2) harvesting heat energy from fuel within living confinement.
3) preventing heat energy escape from living confinement.

All fuel is not equal. Some fuels provide energy at a magnitude of ten in volume when compared to other fuels @ higher energy density. Some fuel would release too much energy. Like thermite, for example.

Personally, I like hedge tree. Maclura Pomifera. Grows fast (relative) in most conditions. Very hot. Can melt metal if oxygenated. Serious Spark hazard in open fire.
8.8M btu/m^3
Other powerful fuel:
Bumelia aka wooly bucket aka chittamwood
Mountain "mahogany"
Both Hotter than hedge which is

To use the heat in a living area, it has to be harvested out of the cycling stream.
Most stoves are a pipe. Heated on one side, exhausted on other. The trick to heating is to harvest the heat by using it as a load.
Masonry is a simple way. Bricks/stone pull heat like a capacitor. The simplest way to make a load in a heating circuit is to just put masonry in contact with hot surfaces. More efficient is to pass exhaust stream into a masonry hollow chamber before exiting chimney path.
For measure of efficiency, exit gasses should be just over the minimum temp to prevent stack collapse/reverse flow, obviously hotter than ambient temp by a margin, but if exit gasses are really hot, heat is pouring out into atmosphere.

Then the heat just has to be kept in the space. That's a matter of confinement materials and the temp differential inside vs out. I can tell you that blocking/disrupting wind from working against building surfaces is paramount and overlooked. Ppl focus on insulation, trying to make a big cooler, what should be done is blocking wind access to building by heavy vegetation or walls.

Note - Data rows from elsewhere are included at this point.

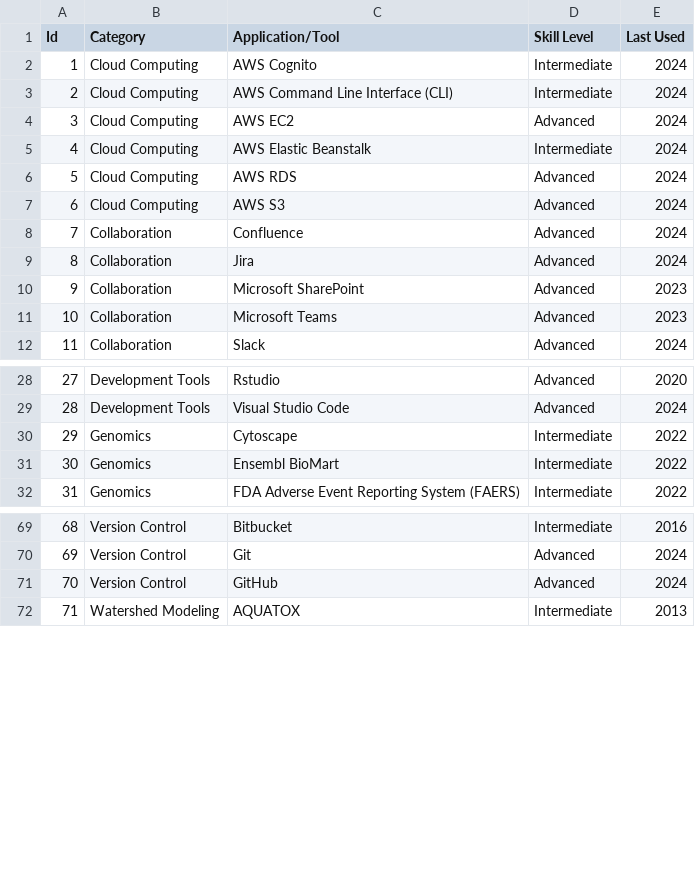
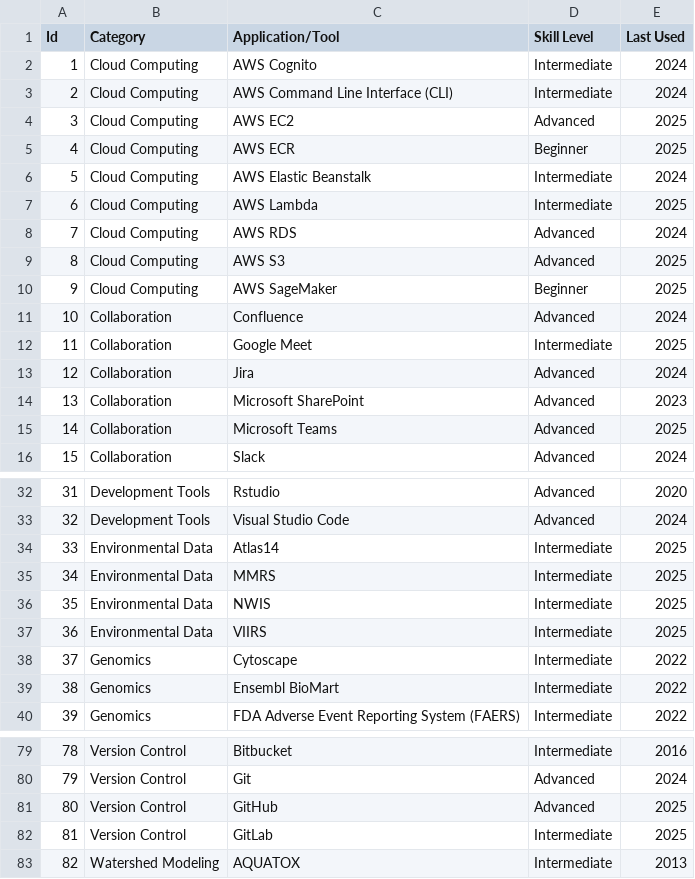
Before and after one commit to sandra444/sandra444.github.io, a CSV file: skillstable.csv, drawn as a sheet; only a part is shown, gaps mark what is left out; addresses are those after the commit; the diff covers the shown part only; the diff names each change by its address in the sheet, - before the commit and + after, or states it on an @@ line.

```diff
--- a/skillstable.csv
+++ b/skillstable.csv
-E4 (Last Used): 2024
+E4 (Last Used): 2025
+row 5: 4 | Cloud Computing | AWS ECR | Beginner | 2025
@@ column A (Id) renumbered from row 6 down @@
+row 7: 6 | Cloud Computing | AWS Lambda | Intermediate | 2025
-E9 (Last Used): 2024
+E9 (Last Used): 2025
+row 10: 9 | Cloud Computing | AWS SageMaker | Beginner | 2025
+row 12: 11 | Collaboration | Google Meet | Intermediate | 2025
-E15 (Last Used): 2023
+E15 (Last Used): 2025
+row 34: 33 | Environmental Data | Atlas14 | Intermediate | 2025
+row 35: 34 | Environmental Data | MMRS | Intermediate | 2025
+row 36: 35 | Environmental Data | NWIS | Intermediate | 2025
+row 37: 36 | Environmental Data | VIIRS | Intermediate | 2025
-E81 (Last Used): 2024
+E81 (Last Used): 2025
+row 82: 81 | Version Control | GitLab | Intermediate | 2025
```
Also changed, not shown: 2 added rows and 6 edited cells elsewhere in this file, 6 other files.
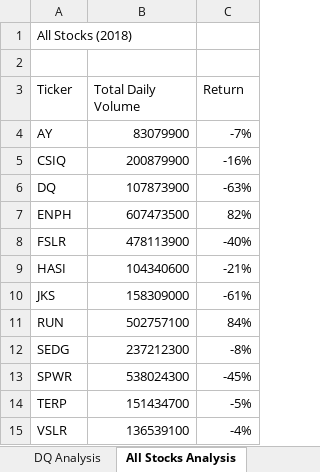
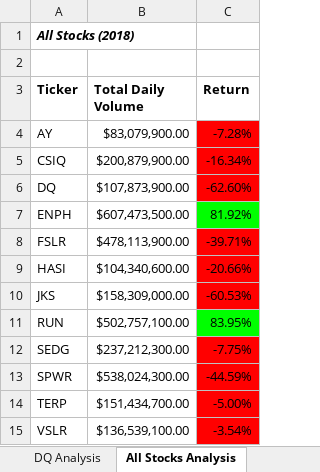
Before and after one commit to OPahunang/stock-analysis, an Excel workbook: green_stocks.xlsm, sheet All Stocks Analysis, drawn as a sheet; values as stored, in another font and other column widths than the file's, no borders; the diff names each change by its address in the sheet, - before the commit and + after, or states it on an @@ line.

Commit message:
Add files via upload

```diff
--- a/green_stocks.xlsm (sheet All Stocks Analysis)
+++ b/green_stocks.xlsm (sheet All Stocks Analysis)
@@ A1 bold: off → on, italic: off → on @@
-A3:C3 bold: off
+A3:C3 bold: on
-B4 (Total Daily Volume): 83079900
+B4 (Total Daily Volume): $83,079,900.00
-C4 (Return): -7%
+C4 (Return): -7.28%
-C4:C6 fill: none
+C4:C6 fill: #FF0000
-B5 (Total Daily Volume): 200879900
+B5 (Total Daily Volume): $200,879,900.00
-C5 (Return): -16%
+C5 (Return): -16.34%
-B6 (Total Daily Volume): 107873900
+B6 (Total Daily Volume): $107,873,900.00
-C6 (Return): -63%
+C6 (Return): -62.60%
-B7 (Total Daily Volume): 607473500
+B7 (Total Daily Volume): $607,473,500.00
-C7 (Return): 82%
+C7 (Return): 81.92%
-C7 fill: none
+C7 fill: #00FF00
-B8 (Total Daily Volume): 478113900
+B8 (Total Daily Volume): $478,113,900.00
-C8 (Return): -40%
+C8 (Return): -39.71%
-C8:C10 fill: none
+C8:C10 fill: #FF0000
-B9 (Total Daily Volume): 104340600
+B9 (Total Daily Volume): $104,340,600.00
-C9 (Return): -21%
+C9 (Return): -20.66%
-B10 (Total Daily Volume): 158309000
+B10 (Total Daily Volume): $158,309,000.00
-C10 (Return): -61%
+C10 (Return): -60.53%
-B11 (Total Daily Volume): 502757100
+B11 (Total Daily Volume): $502,757,100.00
-C11 (Return): 84%
+C11 (Return): 83.95%
-C11 fill: none
+C11 fill: #00FF00
-B12 (Total Daily Volume): 237212300
+B12 (Total Daily Volume): $237,212,300.00
-C12 (Return): -8%
+C12 (Return): -7.75%
-C12:C15 fill: none
+C12:C15 fill: #FF0000
-B13 (Total Daily Volume): 538024300
+B13 (Total Daily Volume): $538,024,300.00
-C13 (Return): -45%
+C13 (Return): -44.59%
-B14 (Total Daily Volume): 151434700
+B14 (Total Daily Volume): $151,434,700.00
-C14 (Return): -5%
+C14 (Return): -5.00%
-B15 (Total Daily Volume): 136539100
+B15 (Total Daily Volume): $136,539,100.00
-C15 (Return): -4%
+C15 (Return): -3.54%
```
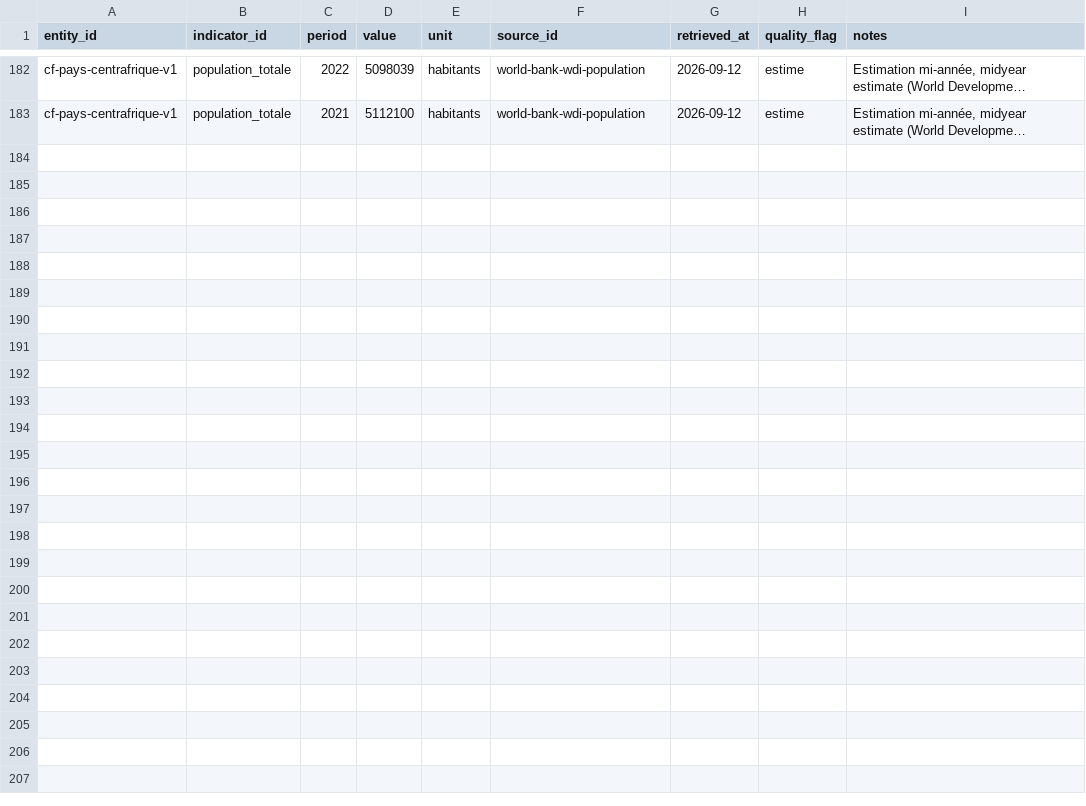
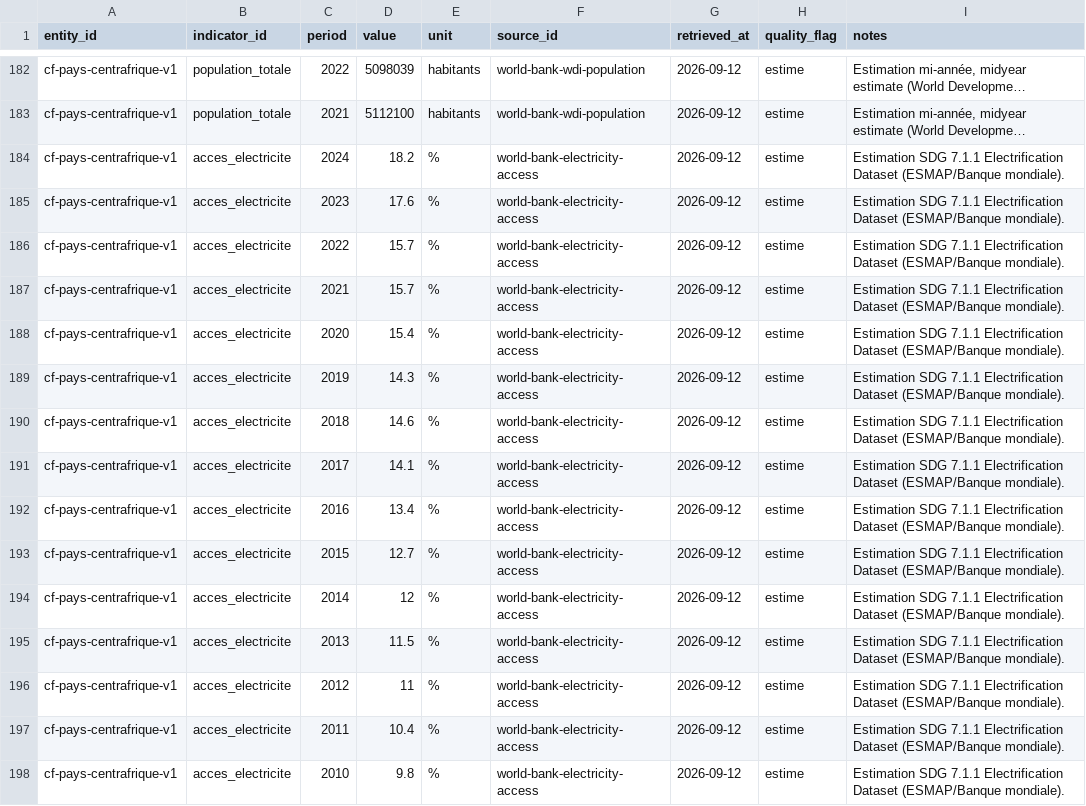
Before and after one commit to jpzolabe/car-data-atlas, a CSV file: data/observations.csv, drawn as a sheet; only a part is shown, gaps mark what is left out; long unchanged cells end in …; the diff names each change by its address in the sheet, - before the commit and + after, or states it on an @@ line.

Commit message:
feat: third real indicator — electricity access (infrastructures theme)
World Bank API again (proven pattern), but this one is a genuine
cross-check rather than just new breadth: the 2019 value (14.3%) matches
CLAUDE.md's own MICS 2018-19 figure exactly, and the series extends to
2024 (18.2%) — actually fresher data than the brief assumed was stale
("little since"). Both facts stated on the page itself, not just in
commit history.

New /infrastructures page: same build-time SVG line-chart pattern as
prix.astro, zero-based axis (percentages shouldn't imply more change
than there is), its own theme color, animated draw-in.

Noted a real architectural inconsistency in docs/decisions.md while
adding this: the site map calls for theme pages under /themes/, but the
first two were built flat. Built this one flat too for now, to stay
consistent with what already exists rather than create a third pattern
— logged as a bulk-rename candidate before Phase 4, not fixed here.

```diff
--- a/data/observations.csv
+++ b/data/observations.csv
+row 184: cf-pays-centrafrique-v1 | acces_electricite | 2024 | 18.2 | % | world-bank-electricity-access | 2026-09-12 | estime | Estimation SDG 7.1.1 Electrification Dataset (ESMAP/Banque mondiale).
+row 185: cf-pays-centrafrique-v1 | acces_electricite | 2023 | 17.6 | % | world-bank-electricity-access | 2026-09-12 | estime | Estimation SDG 7.1.1 Electrification Dataset (ESMAP/Banque mondiale).
+row 186: cf-pays-centrafrique-v1 | acces_electricite | 2022 | 15.7 | % | world-bank-electricity-access | 2026-09-12 | estime | Estimation SDG 7.1.1 Electrification Dataset (ESMAP/Banque mondiale).
+row 187: cf-pays-centrafrique-v1 | acces_electricite | 2021 | 15.7 | % | world-bank-electricity-access | 2026-09-12 | estime | Estimation SDG 7.1.1 Electrification Dataset (ESMAP/Banque mondiale).
+row 188: cf-pays-centrafrique-v1 | acces_electricite | 2020 | 15.4 | % | world-bank-electricity-access | 2026-09-12 | estime | Estimation SDG 7.1.1 Electrification Dataset (ESMAP/Banque mondiale).
+row 189: cf-pays-centrafrique-v1 | acces_electricite | 2019 | 14.3 | % | world-bank-electricity-access | 2026-09-12 | estime | Estimation SDG 7.1.1 Electrification Dataset (ESMAP/Banque mondiale).
+row 190: cf-pays-centrafrique-v1 | acces_electricite | 2018 | 14.6 | % | world-bank-electricity-access | 2026-09-12 | estime | Estimation SDG 7.1.1 Electrification Dataset (ESMAP/Banque mondiale).
+row 191: cf-pays-centrafrique-v1 | acces_electricite | 2017 | 14.1 | % | world-bank-electricity-access | 2026-09-12 | estime | Estimation SDG 7.1.1 Electrification Dataset (ESMAP/Banque mondiale).
+row 192: cf-pays-centrafrique-v1 | acces_electricite | 2016 | 13.4 | % | world-bank-electricity-access | 2026-09-12 | estime | Estimation SDG 7.1.1 Electrification Dataset (ESMAP/Banque mondiale).
+row 193: cf-pays-centrafrique-v1 | acces_electricite | 2015 | 12.7 | % | world-bank-electricity-access | 2026-09-12 | estime | Estimation SDG 7.1.1 Electrification Dataset (ESMAP/Banque mondiale).
+row 194: cf-pays-centrafrique-v1 | acces_electricite | 2014 | 12 | % | world-bank-electricity-access | 2026-09-12 | estime | Estimation SDG 7.1.1 Electrification Dataset (ESMAP/Banque mondiale).
+row 195: cf-pays-centrafrique-v1 | acces_electricite | 2013 | 11.5 | % | world-bank-electricity-access | 2026-09-12 | estime | Estimation SDG 7.1.1 Electrification Dataset (ESMAP/Banque mondiale).
+row 196: cf-pays-centrafrique-v1 | acces_electricite | 2012 | 11 | % | world-bank-electricity-access | 2026-09-12 | estime | Estimation SDG 7.1.1 Electrification Dataset (ESMAP/Banque mondiale).
+row 197: cf-pays-centrafrique-v1 | acces_electricite | 2011 | 10.4 | % | world-bank-electricity-access | 2026-09-12 | estime | Estimation SDG 7.1.1 Electrification Dataset (ESMAP/Banque mondiale).
+row 198: cf-pays-centrafrique-v1 | acces_electricite | 2010 | 9.8 | % | world-bank-electricity-access | 2026-09-12 | estime | Estimation SDG 7.1.1 Electrification Dataset (ESMAP/Banque mondiale).
```
Also changed, not shown: data/indicators.csv, data/sources.csv, 13 other files.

20210128_061025.jpg - 1.4MB
View user's profile View All Posts By User
rockyit98
Hazard to Others
***




Posts: 234
Registered: 12-4-2019
Location: The Known Universe
Member Is Offline

Mood: no mood is a good mood

[*] posted on 28-1-2021 at 05:42


two words heat exchanger.aka condensing stove. that is, it even condenses water from the exhaust to pull the last bit of heat from it. also no risk of CO poisoning and can work with charcoal.



MMH- You sure this thing won't blow up?
Silas- it won't blow up. But I can't guarantee it won't implode.
View user's profile View All Posts By User
RogueRose
International Hazard
*****




Posts: 1564
Registered: 16-6-2014
Member Is Offline


[*] posted on 29-1-2021 at 01:03


Quote: Originally posted by pneumatician  
hi,

I want to maximize the heat of the stove, how? putting radiators in the stove body?

A stove body more large with the wood in the center?

How many heat is lost by the chimney??

Also, how to "neutralize" all the smoke passing it through water or other thing making innecessary the chimney? exist something like this on sale?


One of the best ways to get as much heat out of a wood stove is to concentrate on the quality of the wood - but this assumes that the stove is fairly efficient - if the stove is not efficient than that might be something you need to look into.

As for the wood, you need to know the type of wood such as family, genus or species - so you can tell the difference between oak, cherry, pine, maple, beech, birch, ash, etc. The reason for this is woods have a fairly wide range of energy content for the same size piece. The difference in energy is based on density & it is similar to burning methanol or diesel - a gallon of each has it's own BTU value with diesel having about 2x the energy/BTU's.

If you look at all the different woods, you will see all are pretty similar in BTU value per lb or kg. There are some woods that are actually 3x the density of others. More dense woods are often more desirable (and expensive if buying it) b/c you don't have to move, split, stack, carry as much wood to get the same heat.

Another factor which is extremely important is to burn wood that is as dry as possible. There are a lot of ways that you can dry wood, and I suggest you look into this and find out the best ways - don't settle for normal, traditional methods of drying if you are really looking at getting dry wood - there are some very interesting methods out there so do some digging! One method is to use a fan and draw air through a plastic wrapped stack of wood - this will even work well in the winter as the movement of air helps pull the moisture from the wood.


View user's profile View All Posts By User

  Go To Top